The Facts about Atlantic Salmon: What Can We Do Better to Save Salmon?


The Facts about Atlantic Salmon: What Can We Do Better to Save Salmon?

The Facts about Atlantic Salmon: What Can We Do Better to Save Salmon?


1/10/2000 — — Governor King says the Maine Salmon Plan is “a comprehensive, cooperative approach that identifies every threat to the salmon within our control and sets about mitigating or eliminating them”. Governor King concludes that there’s no reason to list salmon under the Endangered Species Act. Trout Unlimited and the Atlantic Salmon Federation disagree with both the premise and the conclusion. Here’s what we think needs to be changed:

# 1. The plan to save Maine’s salmon needs to be accountable. The Maine Salmon Plan will only be implemented when there is a strong and continuing commitment to making it happen. What will happen if Maine’s next Governor fails to provide even the tepid support the Plan has received under Governor King? As long as it relies on purely voluntary measures-and voluntary funding-the State of Maine will be unable to respond to threats to the King of Gamefish. The voluntary agreements that cover water withdrawals and containment of aquaculture stocks should be codified and enforced when they are violated.

# 2. The plan to save Maine’s salmon needs to be funded. When the Maine Salmon Plan was accepted, it included a budget for $3,398,000 (plus an additional $40,000 per year) to fund high priority items scheduled for implementation through 1999. (Maine Atlantic Salmon Conservation Plan for Seven Rivers, March 1997. River Specific Tables) It also included an ambitious-and unfunded-plan to protect riverfront lands adjacent to salmon habitat along both banks of over 150 miles of the seven rivers. According to Governor King’s Maine Atlantic Salmon Briefing Packet, total funding through December 1, 1999 was “nearly $1 million”. If we are serious about implementing the items in the plan, we need a dependable, ongoing source of funding to support Watershed Councils and state agencies in these efforts.

# 3. The plan to save Maine’s salmon needs to address the very real threats posed by some practices of the aquaculture industry. The federal status review of Atlantic salmon stocks identifies current practices of the aquaculture industry as a major threat to wild salmon. To address this threat, the industry needs to:

  1. Use the best available science and technology to contain its fish.
  2. Institute a verifiable method to document the number of escapees.
  3. Mark all fish so that they can be identified if they escape.
  4. Screen freshwater hatcheries to ensure that they do not leak foreign fish into the rivers.
  5. Stop using European and other non-native strains of fish for broodstock until they can demonstrate that escapes are not a problem.
  6. Work with federal agencies to site pens are a safe distance from the wild salmon rivers.

# 4. The plan to save Maine’s salmon needs to guarantee that water withdrawals and other forms of habitat alteration will not harm salmon. Habitat loss is the leading cause of extinction and water flow and water quality are critical to the health of salmon in Maine’s rivers. The vast majority of Maine salmon habitat has already been lost to dams, pollution, and other human activities. Maine’s remaining salmon habitat needs permanent protection.
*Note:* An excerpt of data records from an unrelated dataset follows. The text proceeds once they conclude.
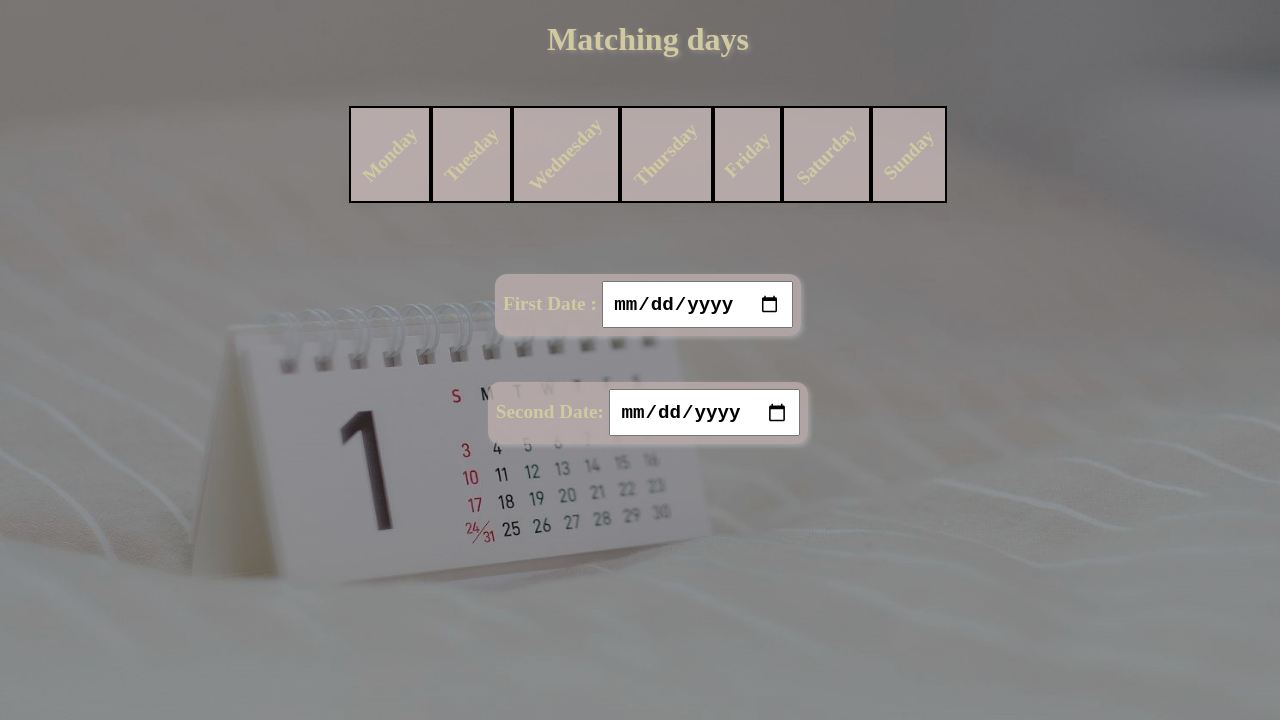
Repository: lasity34/matching-days
Page: index.html
An editor plug-in stored every save of this project. The page is shown before and after the next save, followed by the edit.
The browser window is 1280 px wide. The page is 1288 px wide, so the pictures cover 1288 px, including what lies to the right of the window. The pictures show the whole page.
Some web fonts or font styles are not loaded; a fallback is used. Some web libraries are served in a nearby version.

Above is the page before, as saved 2023-05-10 12:40:55.

### index.html
<!DOCTYPE html>
<html lang="en">
<head>
    <meta charset="UTF-8">
    <meta http-equiv="X-UA-Compatible" content="IE=edge">
    <meta name="viewport" content="width=device-width, initial-scale=1.0">
    <title>Matching days</title>
    <link rel="preconnect" href="https://fonts.googleapis.com">
<link rel="preconnect" href="https://fonts.gstatic.com" crossorigin>
<link href="https://fonts.googleapis.com/css2?family=Battambang:wght@300;400;700&display=swap" rel="stylesheet">
    <link rel="stylesheet" href="style.css" >
    <script src="https://cdnjs.cloudflare.com/ajax/libs/handlebars.js/4.0.11/handlebars.min.js"></script>
    <script type="text/x-template" id="days_template">
        {{#each different_days}}
        <div class="day_box"><p class="day_text">{{day}}</p></div>
        {{/each}}
    </script>
</head>
<body>

    <h1>Matching days</h1>
    <section class="days_container">

    </section>
    <section class="date_input_container">
        <div class="input_box">

            <label for="first_date">First Date :</label>
            <input type="date" id="first_date" name="first_date" />
        </div>
        <div class="input_box">

            <label for="second_date">Second Date:</label>
            <input type="date" id="second_date" name="second_date"/>
        </div>
    </section>


        <!-- matching-days function -->
        <script src="/matching-days.js" charset="utf-8"></script>
        <!-- followed by the tests -->
        <script src="./matching-days-factory.js" charset="utf-8"></script>

</body>
</html>

### style.css

html {
    font-family: 'Battambang', cursive;
    background: url("./Images/background.jpg") no-repeat  center / 100% 100% fixed ;
    font-weight: 700;
    font-size: 16px;
    color: #D1CAA1
}

body {
    width: 100%;
}

h1 {
    text-align: center;
    text-shadow: 2px 2px 5px rgba(227, 223, 223, 0.3);
}
/* days display */
.days_container {
    display: flex;
    justify-content: center;
    margin: 3em auto;
    width: 100%;
}

.day_box {
    border: 2px solid black;
    padding: 1em 0.3em;
    background-color: rgba(197, 182, 182, 0.8);
}

.day_text {
    transform: rotate(-45deg);
    font-size: 1.2rem;
}

/* dates input */


.date_input_container {
    display: flex;
    flex-direction: column;
    align-items: center;
    justify-content: space-around;
    height: 30vh;
    font-size: 1.2rem;
}

input {
    font-size: 1.2rem;
    font-weight: 700;
    padding: 0.5em;
}

.input_box {
    background-color: rgba(188, 173, 173, 0.8);
    box-shadow: 2px 2px 5px rgba(245, 243, 243, 0.3);
    border-radius: 12px;
    padding: 0.4em;
}

### matching-days.js



document.addEventListener("DOMContentLoaded", function() {

    const template_source = document.querySelector("#days_template").innerHTML
    const days_template = Handlebars.compile(template_source)
    const days_data_display = document.querySelector(".days_container")

    const daysData = {
        different_days: [
            { day: "Monday"},
            { day: "Tuesday"},
            { day: "Wednesday"},
            { day: "Thursday"},
            { day: "Friday"},
            { day: "Saturday"},
            { day: "Sunday"}
        ]
    }

    const daysDataHTML = days_template(daysData)

    days_data_display.innerHTML = daysDataHTML

})

Loaded but not shown: matching-days-factory.js (no stored copy; drawn as an empty file)

After the next save:
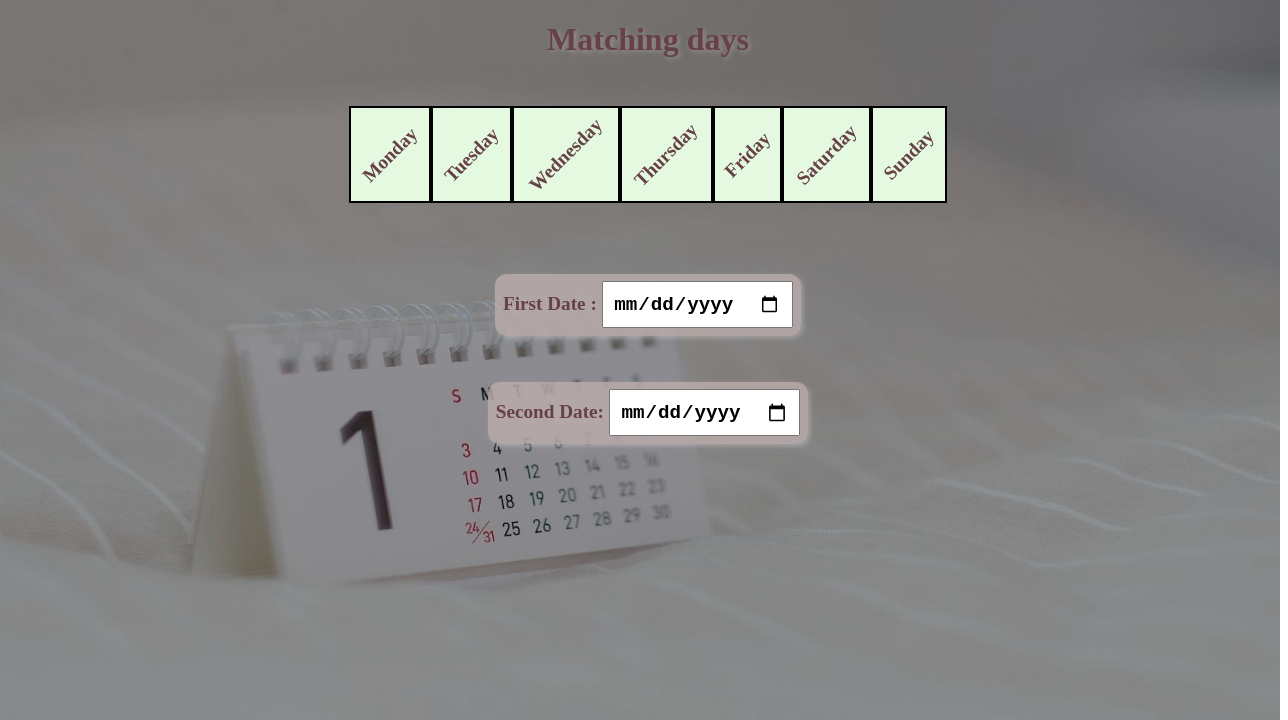
Saved 115 s later.
--- a/style.css
+++ b/style.css
@@ -4,7 +4,7 @@ html {
     background: url("./Images/background.jpg") no-repeat  center / 100% 100% fixed ;
     font-weight: 700;
     font-size: 16px;
-    color: #D1CAA1
+    color: #664147
 }
 
 body {
@@ -26,7 +26,7 @@ h1 {
 .day_box {
     border: 2px solid black;
     padding: 1em 0.3em;
-    background-color: rgba(197, 182, 182, 0.8);
+    background-color: #E5F9E0
 }
 
 .day_text {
Unfortunately, the Maine Plan has been unable to offer this level of protection. An ESA listing will offer accountability, increased access to federal funding, and mechanism to deal with current and future threats to salmon and their habitat.

Date: 1/10/2000